For something a bit more upscale, go to the aforementioned Bluff View Arts District. In one beautiful block overlooking Coolidge Park and the Tennessee River, you can have your choice of three lovely options: Italian – Tony’s Pasta,
The gorgeous Back Inn Cafe, a fine dining establishment, specializes in upscale, refined versions of classic American Southern dishes,
Then there’s Rembrandt’s, a coffee house with fantastic baked goods and hand made chocolates, excellent breakfasts, and soups, salads and sandwiches. My favorite soup is tomato & artichoke bisque.
Couples, groups of girlfriends, coworkers and students congregate at tables in their beautiful courtyard on sunny days to eat, sip, talk, and listen to the mockingbirds. It’s more of an activity and destination than just a place to eat.

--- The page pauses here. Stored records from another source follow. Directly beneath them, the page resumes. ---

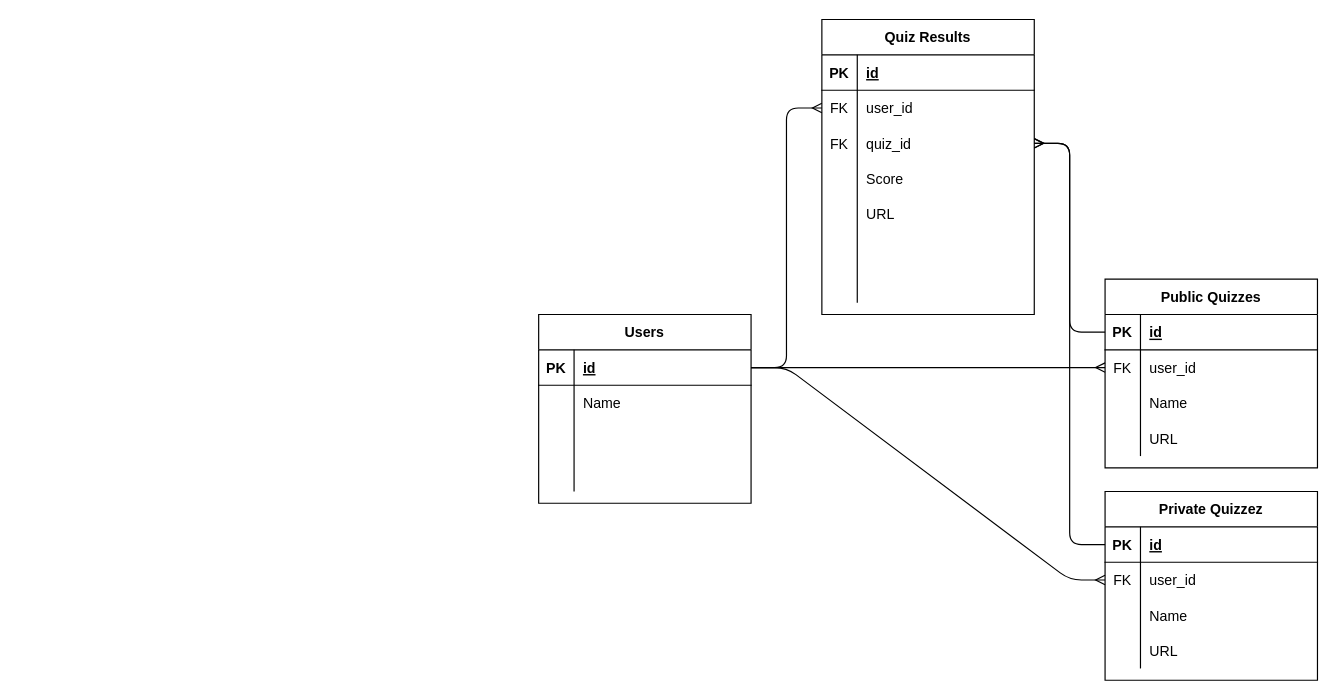
The draw.io diagram ERD.drawio in zhaxxDev/DeonNathanZMidterm, before the edit. Source tidied: cells renumbered, new cells numbered last; positions are measured from the earlier drawing's top-left corner, leaving out a move shared by most shapes. Both pictures are drawn from the tidied source at 118%, with x=0, y=0 at pixel (538, 19).
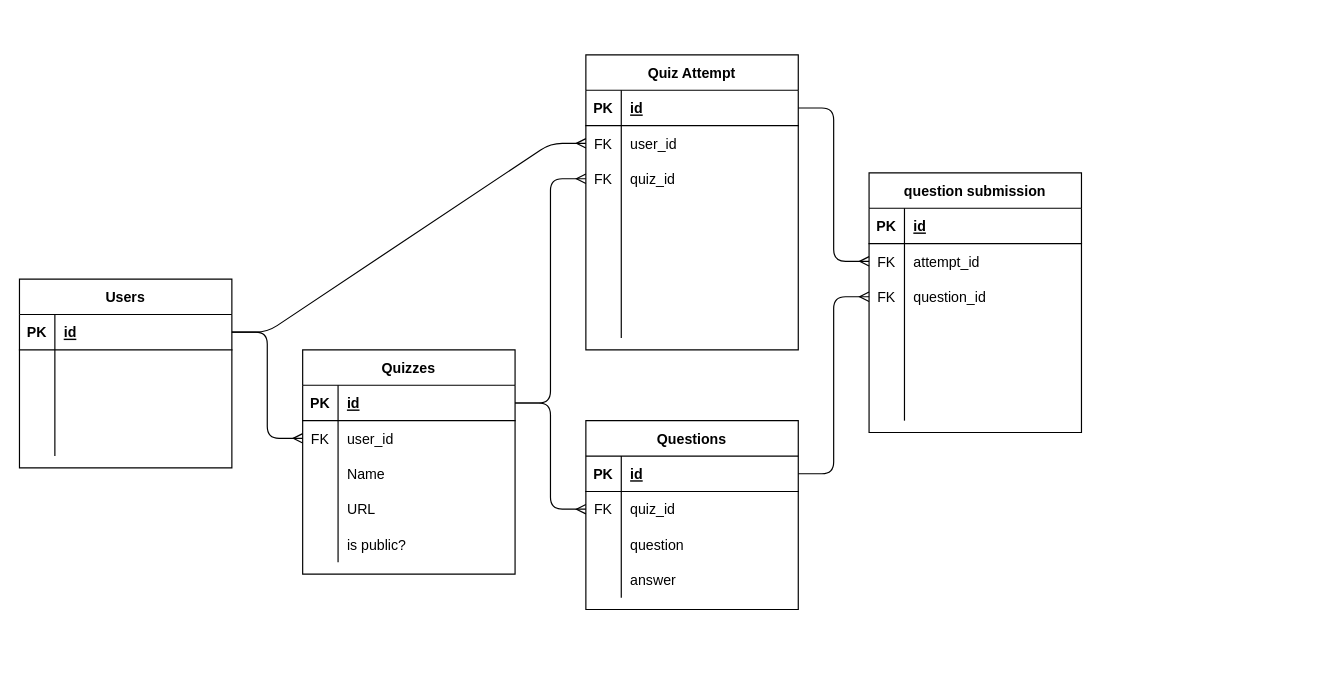
Above is the later version.

The change refers to these unchanged cells:
```xml
<mxCell id="3" style="shape=partialRectangle;fillColor=none;top=0;left=0;bottom=1;right=0;points=[[0,0.5],[1,0.5]];portConstraint=eastwest;" parent="2" vertex="1">
  <mxGeometry y="30" width="180" height="30" as="geometry" />
</mxCell>
<mxCell id="6" style="shape=partialRectangle;fillColor=none;top=0;left=0;bottom=0;right=0;" parent="2" vertex="1">
  <mxGeometry y="60" width="180" height="30" as="geometry" />
</mxCell>
<mxCell id="16" style="shape=partialRectangle;fillColor=none;top=0;left=0;bottom=1;right=0;points=[[0,0.5],[1,0.5]];portConstraint=eastwest;" parent="15" vertex="1">
  <mxGeometry y="30" width="180" height="30" as="geometry" />
</mxCell>
<mxCell id="31" style="shape=partialRectangle;fillColor=none;top=0;left=0;bottom=1;right=0;points=[[0,0.5],[1,0.5]];portConstraint=eastwest;" parent="30" vertex="1">
  <mxGeometry y="30" width="180" height="30" as="geometry" />
</mxCell>
<mxCell id="34" style="shape=partialRectangle;fillColor=none;top=0;left=0;bottom=0;right=0;points=[[0,0.5],[1,0.5]];portConstraint=eastwest;" parent="30" vertex="1">
  <mxGeometry y="60" width="180" height="30" as="geometry" />
</mxCell>
<mxCell id="37" style="shape=partialRectangle;fillColor=none;top=0;left=0;bottom=0;right=0;points=[[0,0.5],[1,0.5]];portConstraint=eastwest;" parent="30" vertex="1">
  <mxGeometry y="90" width="180" height="30" as="geometry" />
</mxCell>
<mxCell id="40" style="shape=partialRectangle;fillColor=none;top=0;left=0;bottom=0;right=0;" parent="30" vertex="1">
  <mxGeometry y="120" width="180" height="30" as="geometry" />
</mxCell>
<mxCell id="43" style="shape=partialRectangle;fillColor=none;top=0;left=0;bottom=0;right=0;" parent="30" vertex="1">
  <mxGeometry y="150" width="180" height="30" as="geometry" />
</mxCell>
```

Change to the diagram source:
```diff
@@
     <mxCell id="2" value="Users" style="shape=table;startSize=30;childLayout=tableLayout;rowLines=0;fontStyle=1;align=center;" parent="1" vertex="1">
-      <mxGeometry y="250" width="180" height="160" as="geometry" />
+      <mxGeometry x="-440" y="220" width="180" height="160" as="geometry" />
     </mxCell>
@@
-    <mxCell id="8" value="Name" style="shape=partialRectangle;fillColor=none;top=0;left=0;bottom=0;right=0;align=left;spacingLeft=6;overflow=hidden;" parent="6" vertex="1">
+    <mxCell id="8" style="shape=partialRectangle;fillColor=none;top=0;left=0;bottom=0;right=0;align=left;spacingLeft=6;overflow=hidden;" parent="6" vertex="1">
       <mxGeometry x="30" width="150" height="30" as="geometry" />
     </mxCell>
@@
-    <mxCell id="15" value="Public Quizzes" style="shape=table;startSize=30;childLayout=tableLayout;rowLines=0;fontStyle=1;align=center;" parent="1" vertex="1">
-      <mxGeometry x="480" y="220" width="180" height="160" as="geometry" />
+    <mxCell id="15" value="Quizzes" style="shape=table;startSize=30;childLayout=tableLayout;rowLines=0;fontStyle=1;align=center;" parent="1" vertex="1">
+      <mxGeometry x="-200" y="280" width="180" height="190" as="geometry" />
     </mxCell>
@@
-    <mxCell id="28" style="edgeStyle=entityRelationEdgeStyle;fontSize=12;html=1;endArrow=ERmany;exitX=0;exitY=0.5;exitDx=0;exitDy=0;entryX=1;entryY=0.5;entryDx=0;entryDy=0;" parent="1" edge="1" source="16" target="37">
-      <mxGeometry relative="1" as="geometry" />
-    </mxCell>
+    <mxCell id="68" style="shape=partialRectangle;fillColor=none;top=0;left=0;bottom=0;right=0;" parent="15" vertex="1">
+      <mxGeometry y="150" width="180" height="30" as="geometry" />
+    </mxCell>
+    <mxCell id="69" style="shape=partialRectangle;fillColor=none;top=0;left=0;bottom=0;right=0;overflow=hidden;" parent="68" vertex="1">
+      <mxGeometry width="30" height="30" as="geometry" />
+    </mxCell>
+    <mxCell id="70" value="is public?" style="shape=partialRectangle;fillColor=none;top=0;left=0;bottom=0;right=0;align=left;spacingLeft=6;overflow=hidden;" parent="68" vertex="1">
+      <mxGeometry x="30" width="150" height="30" as="geometry" />
+    </mxCell>
-    <mxCell id="29" style="edgeStyle=entityRelationEdgeStyle;fontSize=12;html=1;endArrow=ERmany;exitX=1;exitY=0.5;exitDx=0;exitDy=0;" parent="1" edge="1" source="3" target="34">
+    <mxCell id="29" style="edgeStyle=entityRelationEdgeStyle;fontSize=12;html=1;endArrow=ERmany;exitX=1;exitY=0.5;exitDx=0;exitDy=0;entryX=0;entryY=0.5;entryDx=0;entryDy=0;" parent="1" edge="1" source="3" target="34">
       <mxGeometry relative="1" as="geometry" />
     </mxCell>
-    <mxCell id="30" value="Quiz Results" style="shape=table;startSize=30;childLayout=tableLayout;rowLines=0;fontStyle=1;align=center;" parent="1" vertex="1">
-      <mxGeometry x="240" width="180" height="250" as="geometry" />
+    <mxCell id="30" value="Quiz Attempt" style="shape=table;startSize=30;childLayout=tableLayout;rowLines=0;fontStyle=1;align=center;" parent="1" vertex="1">
+      <mxGeometry x="40" y="30" width="180" height="250" as="geometry" />
     </mxCell>
@@
-    <mxCell id="42" value="Score" style="shape=partialRectangle;fillColor=none;top=0;left=0;bottom=0;right=0;align=left;spacingLeft=6;overflow=hidden;" parent="40" vertex="1">
+    <mxCell id="42" style="shape=partialRectangle;fillColor=none;top=0;left=0;bottom=0;right=0;align=left;spacingLeft=6;overflow=hidden;" parent="40" vertex="1">
       <mxGeometry x="30" width="150" height="30" as="geometry" />
     </mxCell>
@@
-    <mxCell id="45" value="URL" style="shape=partialRectangle;fillColor=none;top=0;left=0;bottom=0;right=0;align=left;spacingLeft=6;overflow=hidden;" parent="43" vertex="1">
+    <mxCell id="45" style="shape=partialRectangle;fillColor=none;top=0;left=0;bottom=0;right=0;align=left;spacingLeft=6;overflow=hidden;" parent="43" vertex="1">
       <mxGeometry x="30" width="150" height="30" as="geometry" />
     </mxCell>
@@
-    <mxCell id="52" value="Private Quizzez" style="shape=table;startSize=30;childLayout=tableLayout;rowLines=0;fontStyle=1;align=center;" parent="1" vertex="1">
-      <mxGeometry x="480" y="400" width="180" height="160" as="geometry" />
-    </mxCell>
-    <mxCell id="53" style="shape=partialRectangle;fillColor=none;top=0;left=0;bottom=1;right=0;points=[[0,0.5],[1,0.5]];portConstraint=eastwest;" parent="52" vertex="1">
-      <mxGeometry y="30" width="180" height="30" as="geometry" />
-    </mxCell>
-    <mxCell id="54" value="PK" style="shape=partialRectangle;fillColor=none;top=0;left=0;bottom=0;right=0;fontStyle=1;overflow=hidden;" parent="53" vertex="1">
-      <mxGeometry width="30" height="30" as="geometry" />
-    </mxCell>
-    <mxCell id="55" value="id" style="shape=partialRectangle;fillColor=none;top=0;left=0;bottom=0;right=0;align=left;spacingLeft=6;fontStyle=5;overflow=hidden;" parent="53" vertex="1">
-      <mxGeometry x="30" width="150" height="30" as="geometry" />
-    </mxCell>
-    <mxCell id="56" style="shape=partialRectangle;fillColor=none;top=0;left=0;bottom=0;right=0;points=[[0,0.5],[1,0.5]];portConstraint=eastwest;" parent="52" vertex="1">
-      <mxGeometry y="60" width="180" height="30" as="geometry" />
-    </mxCell>
-    <mxCell id="57" value="FK" style="shape=partialRectangle;fillColor=none;top=0;left=0;bottom=0;right=0;overflow=hidden;" parent="56" vertex="1">
-      <mxGeometry width="30" height="30" as="geometry" />
-    </mxCell>
-    <mxCell id="58" value="user_id" style="shape=partialRectangle;fillColor=none;top=0;left=0;bottom=0;right=0;align=left;spacingLeft=6;overflow=hidden;" parent="56" vertex="1">
-      <mxGeometry x="30" width="150" height="30" as="geometry" />
-    </mxCell>
-    <mxCell id="59" style="shape=partialRectangle;fillColor=none;top=0;left=0;bottom=0;right=0;" parent="52" vertex="1">
-      <mxGeometry y="90" width="180" height="30" as="geometry" />
-    </mxCell>
-    <mxCell id="60" style="shape=partialRectangle;fillColor=none;top=0;left=0;bottom=0;right=0;overflow=hidden;" parent="59" vertex="1">
-      <mxGeometry width="30" height="30" as="geometry" />
-    </mxCell>
-    <mxCell id="61" value="Name" style="shape=partialRectangle;fillColor=none;top=0;left=0;bottom=0;right=0;align=left;spacingLeft=6;overflow=hidden;" parent="59" vertex="1">
-      <mxGeometry x="30" width="150" height="30" as="geometry" />
-    </mxCell>
-    <mxCell id="62" style="shape=partialRectangle;fillColor=none;top=0;left=0;bottom=0;right=0;" parent="52" vertex="1">
-      <mxGeometry y="120" width="180" height="30" as="geometry" />
-    </mxCell>
-    <mxCell id="63" style="shape=partialRectangle;fillColor=none;top=0;left=0;bottom=0;right=0;overflow=hidden;" parent="62" vertex="1">
-      <mxGeometry width="30" height="30" as="geometry" />
-    </mxCell>
-    <mxCell id="64" value="URL" style="shape=partialRectangle;fillColor=none;top=0;left=0;bottom=0;right=0;align=left;spacingLeft=6;overflow=hidden;" parent="62" vertex="1">
-      <mxGeometry x="30" width="150" height="30" as="geometry" />
-    </mxCell>
@@
-    <mxCell id="66" style="edgeStyle=entityRelationEdgeStyle;fontSize=12;html=1;endArrow=ERmany;entryX=0;entryY=0.5;entryDx=0;entryDy=0;" parent="1" edge="1" source="3" target="56">
-      <mxGeometry relative="1" as="geometry" />
-    </mxCell>
-    <mxCell id="67" style="edgeStyle=entityRelationEdgeStyle;fontSize=12;html=1;endArrow=ERmany;exitX=0;exitY=0.5;exitDx=0;exitDy=0;entryX=1;entryY=0.5;entryDx=0;entryDy=0;" parent="1" edge="1" source="53" target="37">
-      <mxGeometry relative="1" as="geometry" />
-    </mxCell>
+    <mxCell id="71" value="Questions" style="shape=table;startSize=30;childLayout=tableLayout;rowLines=0;fontStyle=1;align=center;" parent="1" vertex="1">
+      <mxGeometry x="40" y="340" width="180" height="160" as="geometry" />
+    </mxCell>
+    <mxCell id="72" style="shape=partialRectangle;fillColor=none;top=0;left=0;bottom=1;right=0;points=[[0,0.5],[1,0.5]];portConstraint=eastwest;" parent="71" vertex="1">
+      <mxGeometry y="30" width="180" height="30" as="geometry" />
+    </mxCell>
+    <mxCell id="73" value="PK" style="shape=partialRectangle;fillColor=none;top=0;left=0;bottom=0;right=0;fontStyle=1;overflow=hidden;" parent="72" vertex="1">
+      <mxGeometry width="30" height="30" as="geometry" />
+    </mxCell>
+    <mxCell id="74" value="id" style="shape=partialRectangle;fillColor=none;top=0;left=0;bottom=0;right=0;align=left;spacingLeft=6;fontStyle=5;overflow=hidden;" parent="72" vertex="1">
+      <mxGeometry x="30" width="150" height="30" as="geometry" />
+    </mxCell>
+    <mxCell id="75" style="shape=partialRectangle;fillColor=none;top=0;left=0;bottom=0;right=0;points=[[0,0.5],[1,0.5]];portConstraint=eastwest;" parent="71" vertex="1">
+      <mxGeometry y="60" width="180" height="30" as="geometry" />
+    </mxCell>
+    <mxCell id="76" value="FK" style="shape=partialRectangle;fillColor=none;top=0;left=0;bottom=0;right=0;overflow=hidden;" parent="75" vertex="1">
+      <mxGeometry width="30" height="30" as="geometry" />
+    </mxCell>
+    <mxCell id="77" value="quiz_id" style="shape=partialRectangle;fillColor=none;top=0;left=0;bottom=0;right=0;align=left;spacingLeft=6;overflow=hidden;" parent="75" vertex="1">
+      <mxGeometry x="30" width="150" height="30" as="geometry" />
+    </mxCell>
+    <mxCell id="78" style="shape=partialRectangle;fillColor=none;top=0;left=0;bottom=0;right=0;" parent="71" vertex="1">
+      <mxGeometry y="90" width="180" height="30" as="geometry" />
+    </mxCell>
+    <mxCell id="79" style="shape=partialRectangle;fillColor=none;top=0;left=0;bottom=0;right=0;overflow=hidden;" parent="78" vertex="1">
+      <mxGeometry width="30" height="30" as="geometry" />
+    </mxCell>
+    <mxCell id="80" value="question" style="shape=partialRectangle;fillColor=none;top=0;left=0;bottom=0;right=0;align=left;spacingLeft=6;overflow=hidden;" parent="78" vertex="1">
+      <mxGeometry x="30" width="150" height="30" as="geometry" />
+    </mxCell>
+    <mxCell id="81" style="shape=partialRectangle;fillColor=none;top=0;left=0;bottom=0;right=0;" parent="71" vertex="1">
+      <mxGeometry y="120" width="180" height="30" as="geometry" />
+    </mxCell>
+    <mxCell id="82" style="shape=partialRectangle;fillColor=none;top=0;left=0;bottom=0;right=0;overflow=hidden;" parent="81" vertex="1">
+      <mxGeometry width="30" height="30" as="geometry" />
+    </mxCell>
+    <mxCell id="83" value="answer" style="shape=partialRectangle;fillColor=none;top=0;left=0;bottom=0;right=0;align=left;spacingLeft=6;overflow=hidden;" parent="81" vertex="1">
+      <mxGeometry x="30" width="150" height="30" as="geometry" />
+    </mxCell>
+    <mxCell id="84" value="question submission" style="shape=table;startSize=30;childLayout=tableLayout;rowLines=0;fontStyle=1;align=center;" parent="1" vertex="1">
+      <mxGeometry x="280" y="130" width="180" height="220" as="geometry" />
+    </mxCell>
+    <mxCell id="85" style="shape=partialRectangle;fillColor=none;top=0;left=0;bottom=1;right=0;" parent="84" vertex="1">
+      <mxGeometry y="30" width="180" height="30" as="geometry" />
+    </mxCell>
+    <mxCell id="86" value="PK" style="shape=partialRectangle;fillColor=none;top=0;left=0;bottom=0;right=0;fontStyle=1;overflow=hidden;" parent="85" vertex="1">
+      <mxGeometry width="30" height="30" as="geometry" />
+    </mxCell>
+    <mxCell id="87" value="id" style="shape=partialRectangle;fillColor=none;top=0;left=0;bottom=0;right=0;align=left;spacingLeft=6;fontStyle=5;overflow=hidden;" parent="85" vertex="1">
+      <mxGeometry x="30" width="150" height="30" as="geometry" />
+    </mxCell>
+    <mxCell id="88" style="shape=partialRectangle;fillColor=none;top=0;left=0;bottom=0;right=0;points=[[0,0.5],[1,0.5]];portConstraint=eastwest;" parent="84" vertex="1">
+      <mxGeometry y="60" width="180" height="30" as="geometry" />
+    </mxCell>
+    <mxCell id="89" value="FK" style="shape=partialRectangle;fillColor=none;top=0;left=0;bottom=0;right=0;overflow=hidden;" parent="88" vertex="1">
+      <mxGeometry width="30" height="30" as="geometry" />
+    </mxCell>
+    <mxCell id="90" value="attempt_id" style="shape=partialRectangle;fillColor=none;top=0;left=0;bottom=0;right=0;align=left;spacingLeft=6;overflow=hidden;" parent="88" vertex="1">
+      <mxGeometry x="30" width="150" height="30" as="geometry" />
+    </mxCell>
+    <mxCell id="91" style="shape=partialRectangle;fillColor=none;top=0;left=0;bottom=0;right=0;points=[[0,0.5],[1,0.5]];portConstraint=eastwest;" parent="84" vertex="1">
+      <mxGeometry y="90" width="180" height="30" as="geometry" />
+    </mxCell>
+    <mxCell id="92" value="FK" style="shape=partialRectangle;fillColor=none;top=0;left=0;bottom=0;right=0;overflow=hidden;" parent="91" vertex="1">
+      <mxGeometry width="30" height="30" as="geometry" />
+    </mxCell>
+    <mxCell id="93" value="question_id" style="shape=partialRectangle;fillColor=none;top=0;left=0;bottom=0;right=0;align=left;spacingLeft=6;overflow=hidden;" parent="91" vertex="1">
+      <mxGeometry x="30" width="150" height="30" as="geometry" />
+    </mxCell>
+    <mxCell id="94" style="shape=partialRectangle;fillColor=none;top=0;left=0;bottom=0;right=0;" parent="84" vertex="1">
+      <mxGeometry y="120" width="180" height="30" as="geometry" />
+    </mxCell>
+    <mxCell id="95" style="shape=partialRectangle;fillColor=none;top=0;left=0;bottom=0;right=0;overflow=hidden;" parent="94" vertex="1">
+      <mxGeometry width="30" height="30" as="geometry" />
+    </mxCell>
+    <mxCell id="96" style="shape=partialRectangle;fillColor=none;top=0;left=0;bottom=0;right=0;align=left;spacingLeft=6;overflow=hidden;" parent="94" vertex="1">
+      <mxGeometry x="30" width="150" height="30" as="geometry" />
+    </mxCell>
+    <mxCell id="97" style="shape=partialRectangle;fillColor=none;top=0;left=0;bottom=0;right=0;" parent="84" vertex="1">
+      <mxGeometry y="150" width="180" height="30" as="geometry" />
+    </mxCell>
+    <mxCell id="98" style="shape=partialRectangle;fillColor=none;top=0;left=0;bottom=0;right=0;overflow=hidden;" parent="97" vertex="1">
+      <mxGeometry width="30" height="30" as="geometry" />
+    </mxCell>
+    <mxCell id="99" style="shape=partialRectangle;fillColor=none;top=0;left=0;bottom=0;right=0;align=left;spacingLeft=6;overflow=hidden;" parent="97" vertex="1">
+      <mxGeometry x="30" width="150" height="30" as="geometry" />
+    </mxCell>
+    <mxCell id="100" style="shape=partialRectangle;fillColor=none;top=0;left=0;bottom=0;right=0;" parent="84" vertex="1">
+      <mxGeometry y="180" width="180" height="30" as="geometry" />
+    </mxCell>
+    <mxCell id="101" style="shape=partialRectangle;fillColor=none;top=0;left=0;bottom=0;right=0;overflow=hidden;" parent="100" vertex="1">
+      <mxGeometry width="30" height="30" as="geometry" />
+    </mxCell>
+    <mxCell id="102" style="shape=partialRectangle;fillColor=none;top=0;left=0;bottom=0;right=0;align=left;spacingLeft=6;overflow=hidden;" parent="100" vertex="1">
+      <mxGeometry x="30" width="150" height="30" as="geometry" />
+    </mxCell>
+    <mxCell id="28" style="edgeStyle=entityRelationEdgeStyle;fontSize=12;html=1;endArrow=ERmany;exitX=1;exitY=0.5;exitDx=0;exitDy=0;entryX=0;entryY=0.5;entryDx=0;entryDy=0;" parent="1" edge="1" source="16" target="37">
+      <mxGeometry relative="1" as="geometry" />
+    </mxCell>
+    <mxCell id="103" style="edgeStyle=entityRelationEdgeStyle;fontSize=12;html=1;endArrow=ERmany;entryX=0;entryY=0.5;entryDx=0;entryDy=0;" parent="1" edge="1" source="31" target="88">
+      <mxGeometry relative="1" as="geometry" />
+    </mxCell>
+    <mxCell id="104" style="edgeStyle=entityRelationEdgeStyle;fontSize=12;html=1;endArrow=ERmany;entryX=0;entryY=0.5;entryDx=0;entryDy=0;" parent="1" edge="1" source="72" target="91">
+      <mxGeometry relative="1" as="geometry" />
+    </mxCell>
+    <mxCell id="105" style="edgeStyle=entityRelationEdgeStyle;fontSize=12;html=1;endArrow=ERmany;entryX=0;entryY=0.5;entryDx=0;entryDy=0;exitX=1;exitY=0.5;exitDx=0;exitDy=0;" parent="1" edge="1" source="16" target="75">
+      <mxGeometry relative="1" as="geometry" />
+    </mxCell>
```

Puckett’s is in a great location, in close proximity to downtown and river front family attractions. It’s casual and reasonably priced, and a fun place to enjoy traditional southern “meat and three” favorites.
Big River Grille has two locations, and with its seasonal brews, caters to the pub crowd. It’s a Gordon Biersch property, which operates similar restaurants all over the country.
Another popular spot is The Boathouse, beside the Tennessee River and bordering the Riverpark. Its porch, overlooking the water, is a nice spot to linger on a warm evening, as evidenced by their perennial scarcity of parking spots. Their claim to fame is olive oil fries. Most of their food is very good, but I have yet to warm up to their slaw, dressed in a sauce made with fish oil. I think the rationale is that it goes well with their fish dishes, but I’d prefer a straight vinegar slaw, to contrast and freshen the plate. Still, it is dependably good.
If you like to sample several different dishes at one meal, Terra Nostra, located on the vibrant North Shore, is Chattanooga’s most well known (Spanish inspired) tapas restaurant.
A favorite place for “white-tablecloth” fine dining is St. John’s, with its creative use of locally sourced ingredients. We have never had a bad meal there, and it’s a place you won’t be ashamed to take ANYONE.
Alleia gives a very contemporary twist to traditional Italian fare.
I’ve barely scratched the surface of Chattanooga’s outstanding restaurant options. Surely, many favorites have been overlooked. Chattanoogans, please feel welcome to leave a comment with your own recommendations!
If you’ve been thinking of visiting the area, what are you waiting for?